The EDF's Centre d'Exploitation des Turbines à Combustion (CETAC)"”Combustion Turbines Operating Center"”is responsible for maintaining those turbines. To meet that mandate, the organization operates 13 production units at seven sites and stores spare parts at eight storage areas.

Recently, CETAC began employing RFID to ensure that if any piece requires replacement or repair, the necessary spare parts can be located within the shortest possible span of time. The technology, provided by Nexess, includes EPC Gen 2 passive ultrahigh-frequency (UHF) RFID tags from Omni-ID.

Typically, CETAC reports, if the energy company switches on a gas turbine in response to spikes in demand for electricity, the system functions fine. However, because the turbine has remained dormant for some time, it is possible that a part may fail, in which case the problem must be quickly diagnosed and the replacement part identified and installed.

Read Full Article

 

Keywords: tracking and tracing, parts visibility, RFID, energy industry, public utilities, logistics & supply chain

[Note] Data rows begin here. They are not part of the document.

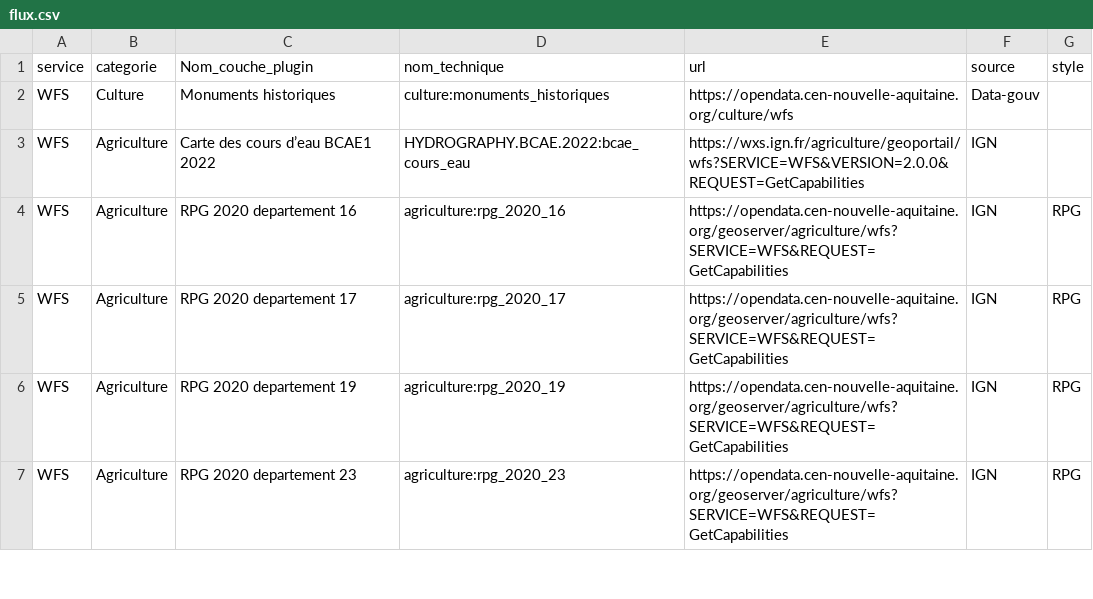
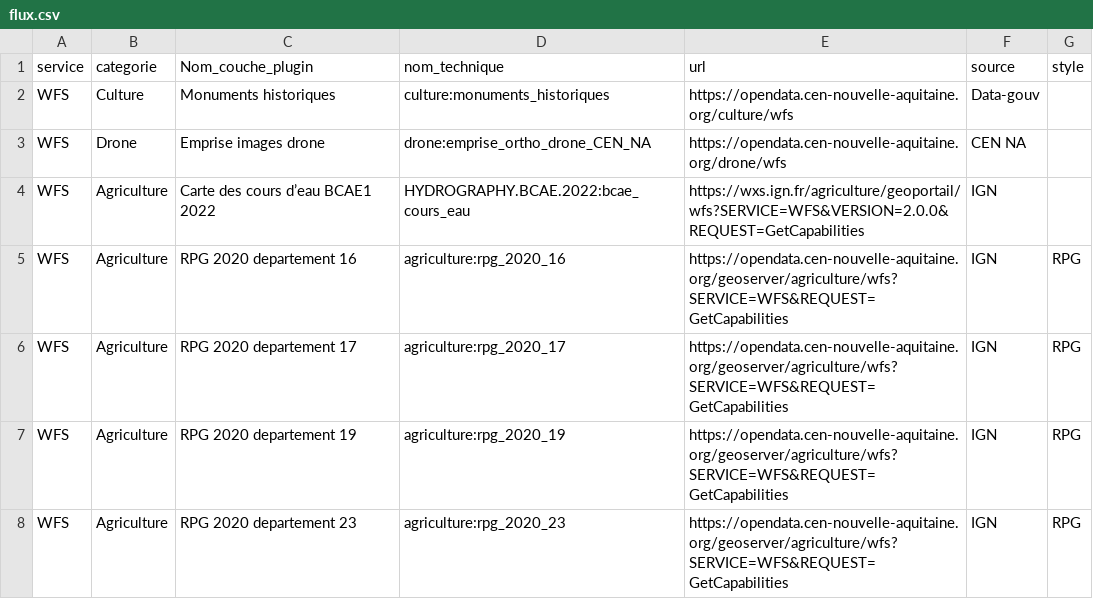
Before and after one commit to CEN-Nouvelle-Aquitaine/fluxcen, a CSV file: flux.csv, drawn as a sheet; only a part is shown; the diff names each change by its address in the sheet, - before the commit and + after, or states it on an @@ line.

Commit message:
Update flux.csv

```diff
--- a/flux.csv
+++ b/flux.csv
+row 3: WFS | Drone | Emprise images drone | drone:emprise_ortho_drone_CEN_NA | https://opendata.cen-nouvelle-aquitaine.org/drone/wfs | CEN NA
```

French Utility Uses RFID Tech to Keep Tabs on Turbines, Parts